- RECORDS FOR THIS TASK:
★ ★ ★ ★ ★ ★ ★

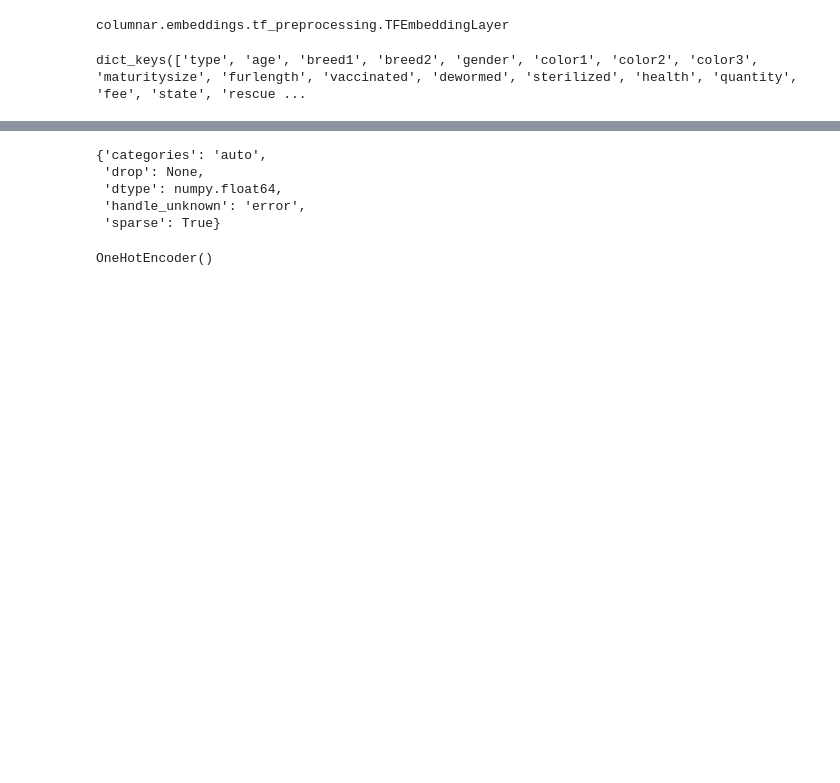
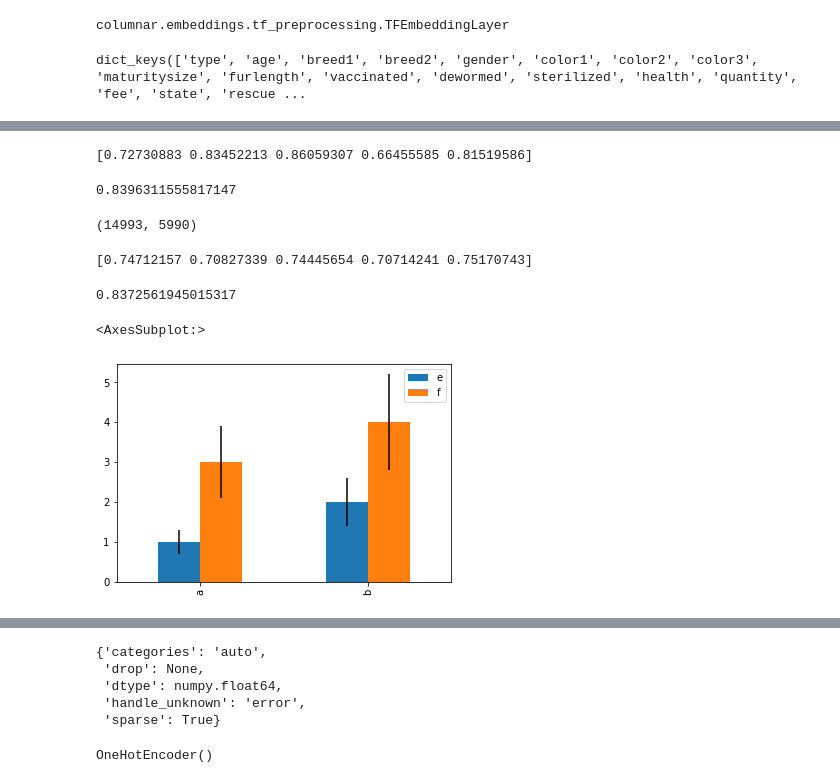
Before and after one commit to spayot/mte-plus, a Jupyter notebook: notebooks/tf_embeddings.ipynb, the cells around one changed output, grey strips where cells are left out. Cells and saved outputs as stored; diff of their text form; code cells hidden in the pictures; blank space fills up the shorter version.

```diff
--- a/notebooks/tf_embeddings.ipynb
+++ b/notebooks/tf_embeddings.ipynb
@@ -133,0 +92,62 @@ Length: 14993, dtype: float64
+# %%
+from sklearn.metrics import accuracy_score, f1_score
+
+pipe = col.CategoricalPipeline(features=feature_selection,
+                              transform=col.MeanTargetEncoder(feats),
+                              model=RandomForestClassifier(max_depth=5, n_estimators=100))
+
+pipe.fit(df)
+print(pipe.predict(df.head()))
+f1_score(df.target, (pipe.predict(df) > .5))
+# %% [output]
+[0.72730883 0.83452213 0.86059307 0.66455585 0.81519586]
+0.8396311555817147
+# %%
+# from sklearn.compose import ColumnTransformer
+# from sklearn.base import TransformerMixin
+
+# class TotalTransformer(TransformerMixin):
+#     def __init__(self, features, cat_encoder):
+#         self.features = features
+#         self.cat_encoder = cat_encoder
+#         self.transformer = ColumnTransformer(
+#             [('categories', cat_encoder, features.categoricals)],
+#             remainder='passthrough')
+
+#     def fit(self, X, y=None):
+#         return self.transformer.fit(X,y)
+
+#     def transform(self, X):
+#         return self.transformer.transform(X)
+
+#     def get_params(self, deep: bool = True):
+#         cat_encoder = clone(self.cat_encoder) if deep else self.cat_encoder
+#         return {'features': self.features, 'cat_encoder': cat_encoder}
+from sklearn.preprocessing import OneHotEncoder
+from sklearn.ensemble import RandomForestClassifier
+from sklearn.base import clone
+from sklearn.metrics import f1_score
+
+tt = col.TransformStrategy(feature_selection, OneHotEncoder())
+tt.fit_transform(df).shape
+# %% [output]
+(14993, 5990)
+# %%
+pipe = col.CategoricalPipeline(features=feature_selection,
+                              transform=col.TransformStrategy(feature_selection, OneHotEncoder()),
+                              model=RandomForestClassifier(max_depth=5, n_estimators=100))
+
+pipe.fit(df)
+print(pipe.predict(df.head()))
+f1_score(df.target, (pipe.predict(df) > .5))
+# %% [output]
+[0.74712157 0.70827339 0.74445654 0.70714241 0.75170743]
+0.8372561945015317
+# %%
+vals = pd.DataFrame(data={'e': {'a': 1 , 'b': 2}, 'f': {'a': 3 , 'b': 4}})
+errs = vals * .3
+
+vals.plot.bar(yerr=errs)
+# %% [output]
+<AxesSubplot:>
+[figure, added]
```
Also changed, not shown: parts of 6 cells of this notebook, 11 other files.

★ ★ ★ ★ ★ ★ ★

- PROBLEM:
Go through the data and gather every line that holds "from".

- ANSWER:
+from sklearn.metrics import accuracy_score, f1_score
+# from sklearn.compose import ColumnTransformer
+# from sklearn.base import TransformerMixin
+from sklearn.preprocessing import OneHotEncoder
+from sklearn.ensemble import RandomForestClassifier
+from sklearn.base import clone
+from sklearn.metrics import f1_score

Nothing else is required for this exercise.